• Inaccurate Accounting

The OIG found deficient accounting and financial reporting practices at O.U.R FCU resulted in inaccurate accounting, unsupported journal entries, lack of timely closing of its books. The OIG also found the credit union suffered from infrequent and irregular posting of transactions, month-end processing was not performed in a timely manner, and financial statements were so inaccurate as to have materially isled the Board and NCUA examiners.

NCUA Missed Opportunities to Mitigate Loss to the NCUSIF

The OIG determined that NCUA's examination procedures with respect to O.U.R FCU were inadequate. OIG found that NCUA examiners failed to reconcile member share account, insufficiently assessed the FCU's internal controls, and failed to question incomplete reports and suspicious activity on behalf of the manager. In general the OIG concluded that NCUA examiners repeatedly afforded O.U.R FCU too much latitude. As an example, the OIG cites an examination of O.U.R FCU in 2008, when the NCUA examiner accepted an excuse from the manager that the AIRES download of share accounts was unavailable, and accepted a substitute report from the manager. The OIG notes that a direct AIRES download from the system of share accounts mitigates the possibility of account manipulation and in the current case might have uncovered that manipulation of share accounts much earlier.

The OIG reports that NCUA examiners repeatedly raised concerns about the FCU's management and inability to timely file accurate reports and meet strategic plans, but in each instance accepted explanations from the manager. In fact the concerns were not elevated for supervisory action (LUA) for two years.

The OIG also cited NCUA examiners for failing to conduct any discernible peer group comparisons for the FCU that might have identified inexplicable variances. OIG also noted its failure to find any indication that examiners had completed or utilized AIRES Red Flag checklists during contacts with O.U.R FCU.

Perhaps the OIG's sharpest criticism focused on what it characterized as the examiner failure to properly evaluate the internal control environment of the FCU. Citing NCUA examiner guidance, the OIG noted, with respect to a credit union's internal controls, examiners are expected to:

1. Determine whether the credit union has implemented efficient and effective operations and risk management systems
2. Determine whether the credit union accurately records transactions
3. Determine timeliness and reliability of financial reporting;
4. Determine whether the credit union complies with regulations, internal policies, and internal procedures; and
5. Assess whether the credit union has implemented adequate internal controls to safeguard assets.
Corrective Measures Recommended by the OIG
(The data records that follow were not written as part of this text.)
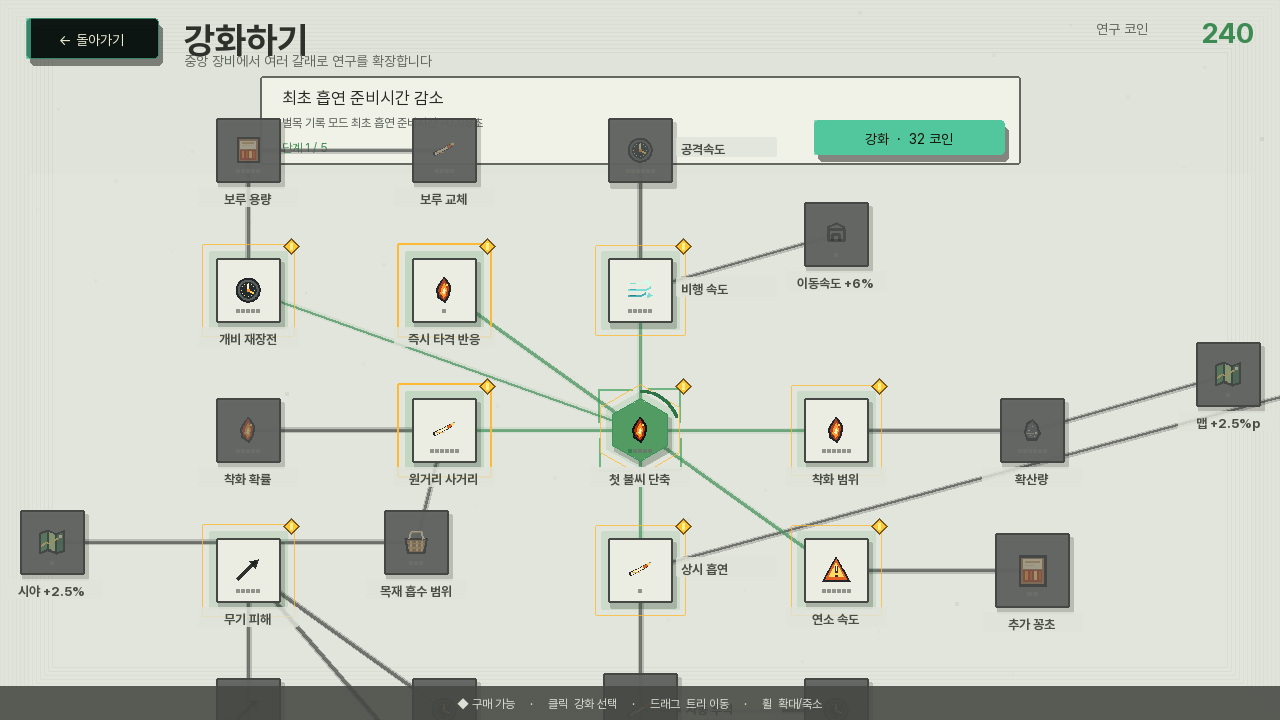
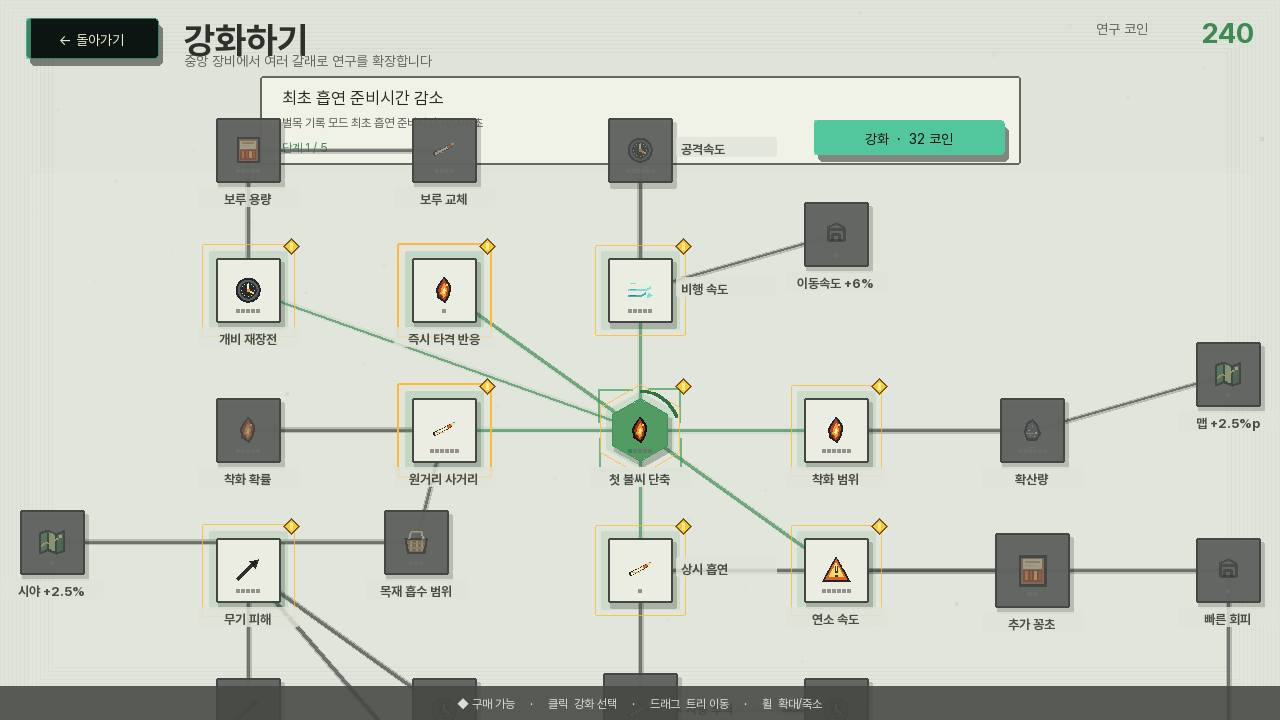
대시 거리 후속 연구 추가

diff --git a/docs/character_dossier.html b/docs/character_dossier.html
@@ -506,6 +506,7 @@ const TRAITS = {
       {id:"fire_redsky",name:"하늘이 붉은 건 노을",short:"최종 산불",desc:"착화 범위 +42",max:1,costs:[190],requires:[["fire_claim",1]],capstone:true},
       {id:"fire_score_prewarm",name:"최초 흡연 준비시간 감소",short:"첫 불씨 단축",desc:"벌목 기록 모드 최초 흡연 준비시간 -0.08초",max:5,costs:[18,32,50,74,104]},
       {id:"fire_score_dash_unlock",name:"대시 해금",short:"빠른 회피",desc:"구매하면 이동 중 짧은 대시를 사용할 수 있습니다.",max:1,costs:[30],requires:[["fire_score_alwayssmoke",1]]},
+      {id:"fire_score_dash_distance",name:"대시 거리 상승",short:"대시 거리 +130",desc:"대시 이동거리가 130 증가합니다. 기본 이동거리는 190입니다.",max:1,costs:[180],requires:[["fire_score_dash_unlock",1],["fire_score_rocket_unlock",1]]},
       {id:"fire_score_impact",name:"꽁초 즉시 타격 반응",short:"즉시 타격 반응",desc:"꽁초 착지 즉시 최근접 대상 1개를 점화하고 짧은 정지·반동·전용 타격음을 적용합니다.",max:1,costs:[32],requires:[["fire_score_prewarm",1]]},
       {id:"fire_score_alwayssmoke",name:"상시 흡연",short:"상시 흡연",desc:"근접 도끼질이나 폭죽 공격 중에도 담배 재장전이 계속됩니다.",max:1,costs:[70],requires:[["fire_score_prewarm",1]]},
       {id:"fire_score_filter",name:"원거리 무기 사거리 상승",short:"원거리 사거리",desc:"원거리 무기 사거리 +16",max:6,costs:[18,32,50,74,104,142],requires:[["fire_score_prewarm",1]]},

diff --git a/docs/SYSTEM_MAP.md b/docs/SYSTEM_MAP.md
@@ -96,7 +96,8 @@
 | 코인 | 노드 | 효과 |
 |---:|---|---|
 | — | (기본) | 근접 대상을 클릭하면 도끼, 그 외에는 담배가 자동 선택된다. 도끼질 중에는 담배 재장전이 멈춘다. |
-| 18+70+30 | 대시 해금 | 상시 흡연 바로 옆에서 이어지는 초반 이동 노드. 구매 전에는 SPACE 안내가 나타나지 않으며, 구매 후 SPACE로 이동 방향 대시를 사용한다. |
+| 18+70+30 | 대시 해금 | 상시 흡연 바로 옆에서 이어지는 초반 이동 노드. 구매 전에는 SPACE 안내가 나타나지 않으며, 구매 후 SPACE로 이동 방향 190만큼 대시한다. |
+| +180 | 대시 거리 상승 | 대시와 폭죽을 모두 연 뒤 약 5단계 지점에서 열린다. 이동거리 +130, 최종 320. |
 | 18+32 | 꽁초 즉시 타격 반응 | 루트 1단계 뒤 열리는 초반 노드. 착지 즉시 최근접 대상 1개 점화 + 0.03초 정지·반동·전용 타격음. 첫 2~3판 목표. |
 | 70 | 상시 흡연 | 루트 바로 다음 두 번째 노드. 도끼질이나 폭죽 공격 중에도 담배 재장전이 흐르며, 도끼 자세의 입 앵커에 담배와 연기가 표시된다. |
 | 240 | 담배 자동 투척 | 2.6초마다 알아서 날아간다. 수동 주기(약 2.2초)보다 느린 대신 손이 빈다. |
@@ -326,7 +327,7 @@
 
 | 갈래 | 노드 | 레벨 | 코인 |
 |---|---:|---:|---:|
-| 담배 | 17 | 73 | 5,562 |
+| 담배 | 18 | 74 | 5,742 |
 | 폭죽 | 10 | 29 | 3,682 |
 | 도끼 | 9 | 29 | 4,432 |
 | 기름통 | 12 | 45 | 8,168 |
@@ -337,7 +338,7 @@
 | 운영 | 3 | 8 | 7,680 |
 | 로봇 | 2 | 6 | 354 |
 | 공간·이동 *(각 단계 분산)* | 15 | 15 | 1,920 |
-| **합계** | **112** | **280** | **38,969** |
+| **합계** | **113** | **281** | **39,149** |
 
 ### 루트 노드 — 첫 판에 갈 수 있는 곳
 

diff --git a/docs/SMOKER_SCORE_ATTACK_MODE.md b/docs/SMOKER_SCORE_ATTACK_MODE.md
@@ -67,6 +67,7 @@ HP 계산은 정수 반올림을 사용한다. 따라서 낮은 단계에서는 
 | 확산 | 불붙은 나무의 확산량, 연소 속도 | 담배 |
 | 조작 | 최초 흡연 준비시간 | 담배 |
 | 최종 | 투척 시 추가 꽁초 1개 | 담배 |
+| 이동 | 대시 해금, 5단계 대시 거리 상승(190→320) | 작업자 |
 | 도끼 | 타격 범위, 공격속도, 동시 타격 나무, 밑동 절단 확률 | 도끼 |
 | 폭죽 | 폭발 반경, 폭발 피해, 비행 속도, 착탄 점화 확률, 발사 속도 | 폭죽 |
After conducting its MLR, the OIG issued the following four recommendations (the first two of which are repeated from the February 2012 MLR of Vensure FCU):

1. Remind examiners to fully evaluate questionable items in financial data consistent with a reasonable risk assessment and evaluation of the level of risk exposure, and to seek assistance from Supervisory Examiners or other specialists when significant risk issues are identified.

2. Develop additional off-site triggers for Call Reports and other financial performance reports, including specific procedures to require supervision examiners to review and sign off on those items raised as “red flag” issues to ensure such items are fully investigated by examiners.

3. Remind examiners to obtain an AIRES download, when available, for loan and deposit subsidiary ledgers to manually reconcile balances to the general ledger.

4. Remind examiners to expand examination procedures when they detect red flag issues such as ineffective board oversight, weak internal controls, lack of segregation of duties, inaccurate financial reporting, and late financial filings.